Records shown.
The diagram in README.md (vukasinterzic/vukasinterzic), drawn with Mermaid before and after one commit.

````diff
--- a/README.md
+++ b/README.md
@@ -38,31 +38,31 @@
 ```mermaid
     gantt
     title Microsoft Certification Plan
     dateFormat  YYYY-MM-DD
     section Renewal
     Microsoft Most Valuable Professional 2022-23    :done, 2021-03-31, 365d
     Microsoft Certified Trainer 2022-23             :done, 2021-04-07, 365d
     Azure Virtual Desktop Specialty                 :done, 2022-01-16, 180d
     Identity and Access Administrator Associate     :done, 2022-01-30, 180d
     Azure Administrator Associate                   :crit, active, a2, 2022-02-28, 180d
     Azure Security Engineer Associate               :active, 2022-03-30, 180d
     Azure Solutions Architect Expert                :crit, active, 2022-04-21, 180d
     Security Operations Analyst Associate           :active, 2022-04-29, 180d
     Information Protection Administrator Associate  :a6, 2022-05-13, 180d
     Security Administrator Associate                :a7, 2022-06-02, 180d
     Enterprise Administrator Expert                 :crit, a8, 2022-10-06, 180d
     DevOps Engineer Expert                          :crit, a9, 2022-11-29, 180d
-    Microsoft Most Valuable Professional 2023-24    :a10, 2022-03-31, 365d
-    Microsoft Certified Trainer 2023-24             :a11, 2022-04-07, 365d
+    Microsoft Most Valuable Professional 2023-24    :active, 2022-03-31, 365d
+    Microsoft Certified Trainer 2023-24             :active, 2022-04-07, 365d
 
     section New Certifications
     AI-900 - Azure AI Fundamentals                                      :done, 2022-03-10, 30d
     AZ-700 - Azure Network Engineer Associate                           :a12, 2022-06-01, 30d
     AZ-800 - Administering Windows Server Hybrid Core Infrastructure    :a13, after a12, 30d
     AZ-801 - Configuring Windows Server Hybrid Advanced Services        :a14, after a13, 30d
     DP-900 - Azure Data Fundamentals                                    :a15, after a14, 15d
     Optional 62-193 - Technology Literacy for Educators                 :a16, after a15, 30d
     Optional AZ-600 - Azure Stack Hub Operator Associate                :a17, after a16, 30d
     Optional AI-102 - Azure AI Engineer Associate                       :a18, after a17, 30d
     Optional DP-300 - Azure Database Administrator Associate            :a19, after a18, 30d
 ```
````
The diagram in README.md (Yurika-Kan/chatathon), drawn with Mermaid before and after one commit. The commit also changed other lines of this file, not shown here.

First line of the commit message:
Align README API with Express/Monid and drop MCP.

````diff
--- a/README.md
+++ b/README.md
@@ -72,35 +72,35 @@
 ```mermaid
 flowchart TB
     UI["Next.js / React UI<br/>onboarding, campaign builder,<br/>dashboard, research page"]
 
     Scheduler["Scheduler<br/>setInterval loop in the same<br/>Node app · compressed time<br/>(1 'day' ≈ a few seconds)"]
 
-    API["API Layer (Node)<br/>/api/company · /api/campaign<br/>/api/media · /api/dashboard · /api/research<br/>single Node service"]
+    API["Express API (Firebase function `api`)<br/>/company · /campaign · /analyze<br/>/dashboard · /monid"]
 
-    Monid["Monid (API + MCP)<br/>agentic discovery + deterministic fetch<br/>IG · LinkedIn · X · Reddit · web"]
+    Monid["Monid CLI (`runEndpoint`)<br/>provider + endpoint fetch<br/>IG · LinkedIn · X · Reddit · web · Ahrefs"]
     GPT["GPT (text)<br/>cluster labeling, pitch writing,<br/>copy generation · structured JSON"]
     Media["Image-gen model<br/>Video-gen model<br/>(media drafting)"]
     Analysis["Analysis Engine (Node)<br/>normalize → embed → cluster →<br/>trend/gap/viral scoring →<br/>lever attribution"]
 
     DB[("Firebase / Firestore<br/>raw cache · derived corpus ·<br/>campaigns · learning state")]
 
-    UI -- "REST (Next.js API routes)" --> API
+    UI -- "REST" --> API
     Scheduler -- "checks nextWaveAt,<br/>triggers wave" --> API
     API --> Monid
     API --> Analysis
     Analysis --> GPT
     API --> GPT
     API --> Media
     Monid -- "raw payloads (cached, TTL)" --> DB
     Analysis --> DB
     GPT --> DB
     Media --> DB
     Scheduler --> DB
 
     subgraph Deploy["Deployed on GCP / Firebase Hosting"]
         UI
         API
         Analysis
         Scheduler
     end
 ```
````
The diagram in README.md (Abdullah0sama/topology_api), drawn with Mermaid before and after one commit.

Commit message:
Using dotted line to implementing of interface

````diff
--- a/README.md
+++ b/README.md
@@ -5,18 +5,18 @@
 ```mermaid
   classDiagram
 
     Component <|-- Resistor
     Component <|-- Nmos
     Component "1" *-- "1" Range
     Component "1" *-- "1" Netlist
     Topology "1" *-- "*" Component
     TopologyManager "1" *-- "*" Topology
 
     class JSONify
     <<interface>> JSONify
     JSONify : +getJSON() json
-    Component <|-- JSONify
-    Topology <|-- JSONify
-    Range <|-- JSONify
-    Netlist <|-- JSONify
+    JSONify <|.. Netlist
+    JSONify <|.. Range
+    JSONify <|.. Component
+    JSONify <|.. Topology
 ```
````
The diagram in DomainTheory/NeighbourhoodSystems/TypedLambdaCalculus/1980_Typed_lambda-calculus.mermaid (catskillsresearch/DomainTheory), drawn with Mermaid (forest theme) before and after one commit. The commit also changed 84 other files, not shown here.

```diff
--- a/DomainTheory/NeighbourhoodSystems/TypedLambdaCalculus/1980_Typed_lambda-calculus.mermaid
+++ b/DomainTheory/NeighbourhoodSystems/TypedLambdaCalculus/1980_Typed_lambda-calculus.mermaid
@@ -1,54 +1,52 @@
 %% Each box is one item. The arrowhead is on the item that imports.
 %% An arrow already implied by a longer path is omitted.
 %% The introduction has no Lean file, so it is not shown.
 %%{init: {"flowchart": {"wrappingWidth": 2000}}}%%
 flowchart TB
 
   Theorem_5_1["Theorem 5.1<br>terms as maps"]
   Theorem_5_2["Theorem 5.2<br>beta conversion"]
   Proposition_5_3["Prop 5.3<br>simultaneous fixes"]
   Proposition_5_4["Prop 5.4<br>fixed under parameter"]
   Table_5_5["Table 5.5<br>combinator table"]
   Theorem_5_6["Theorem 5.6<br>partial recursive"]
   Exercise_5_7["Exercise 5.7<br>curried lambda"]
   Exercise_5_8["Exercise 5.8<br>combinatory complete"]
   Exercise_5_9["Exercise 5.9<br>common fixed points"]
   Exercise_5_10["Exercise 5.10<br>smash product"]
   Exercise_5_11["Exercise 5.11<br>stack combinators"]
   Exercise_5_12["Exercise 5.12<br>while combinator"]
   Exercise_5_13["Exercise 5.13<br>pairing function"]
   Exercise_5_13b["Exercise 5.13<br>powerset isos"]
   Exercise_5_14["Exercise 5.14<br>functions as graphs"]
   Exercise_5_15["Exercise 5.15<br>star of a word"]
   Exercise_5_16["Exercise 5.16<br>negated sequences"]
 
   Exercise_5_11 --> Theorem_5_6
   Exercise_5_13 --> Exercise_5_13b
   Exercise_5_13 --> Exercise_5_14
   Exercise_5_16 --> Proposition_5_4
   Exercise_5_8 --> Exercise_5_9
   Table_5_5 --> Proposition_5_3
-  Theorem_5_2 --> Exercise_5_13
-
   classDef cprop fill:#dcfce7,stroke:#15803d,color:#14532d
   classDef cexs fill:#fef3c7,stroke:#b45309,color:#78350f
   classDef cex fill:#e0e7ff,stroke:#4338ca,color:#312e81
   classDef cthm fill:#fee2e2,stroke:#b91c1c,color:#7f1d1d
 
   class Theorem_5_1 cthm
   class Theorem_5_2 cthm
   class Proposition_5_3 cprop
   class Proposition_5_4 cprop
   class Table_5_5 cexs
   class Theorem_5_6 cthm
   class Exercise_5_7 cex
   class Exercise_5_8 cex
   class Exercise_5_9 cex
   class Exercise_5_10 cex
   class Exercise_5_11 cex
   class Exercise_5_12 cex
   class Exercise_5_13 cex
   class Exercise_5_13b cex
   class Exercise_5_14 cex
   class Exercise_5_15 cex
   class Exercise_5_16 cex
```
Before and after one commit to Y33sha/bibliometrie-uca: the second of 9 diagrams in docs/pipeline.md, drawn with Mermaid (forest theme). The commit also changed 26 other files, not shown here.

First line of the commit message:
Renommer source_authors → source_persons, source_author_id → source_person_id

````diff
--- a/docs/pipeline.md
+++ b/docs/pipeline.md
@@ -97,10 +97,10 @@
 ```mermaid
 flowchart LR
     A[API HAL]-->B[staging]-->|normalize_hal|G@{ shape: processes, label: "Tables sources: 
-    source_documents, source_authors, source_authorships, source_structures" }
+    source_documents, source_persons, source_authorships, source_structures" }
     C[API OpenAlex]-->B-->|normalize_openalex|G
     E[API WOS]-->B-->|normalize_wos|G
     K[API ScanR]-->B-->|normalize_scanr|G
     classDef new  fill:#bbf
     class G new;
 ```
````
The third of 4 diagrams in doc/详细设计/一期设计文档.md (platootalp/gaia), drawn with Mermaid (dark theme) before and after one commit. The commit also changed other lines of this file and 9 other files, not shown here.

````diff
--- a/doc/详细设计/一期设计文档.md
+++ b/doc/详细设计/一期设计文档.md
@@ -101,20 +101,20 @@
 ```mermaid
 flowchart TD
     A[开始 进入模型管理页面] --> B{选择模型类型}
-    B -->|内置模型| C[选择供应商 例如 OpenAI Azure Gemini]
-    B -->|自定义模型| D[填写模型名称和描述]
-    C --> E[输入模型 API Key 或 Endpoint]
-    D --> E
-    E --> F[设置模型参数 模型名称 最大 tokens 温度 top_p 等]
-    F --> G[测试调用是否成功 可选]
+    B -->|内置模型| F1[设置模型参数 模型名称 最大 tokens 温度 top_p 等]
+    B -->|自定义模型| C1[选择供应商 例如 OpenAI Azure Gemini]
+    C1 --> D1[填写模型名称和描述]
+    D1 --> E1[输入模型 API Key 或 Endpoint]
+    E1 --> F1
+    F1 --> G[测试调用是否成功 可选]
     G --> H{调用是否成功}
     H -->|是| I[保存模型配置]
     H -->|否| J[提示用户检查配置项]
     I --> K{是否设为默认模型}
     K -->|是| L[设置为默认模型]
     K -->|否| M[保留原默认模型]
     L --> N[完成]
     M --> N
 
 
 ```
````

Assigned task.
In the material above, find each line that contains the word "crit", and select it.

Written reply.
     Azure Administrator Associate                   :crit, active, a2, 2022-02-28, 180d
     Azure Solutions Architect Expert                :crit, active, 2022-04-21, 180d
     Enterprise Administrator Expert                 :crit, a8, 2022-10-06, 180d
     DevOps Engineer Expert                          :crit, a9, 2022-11-29, 180d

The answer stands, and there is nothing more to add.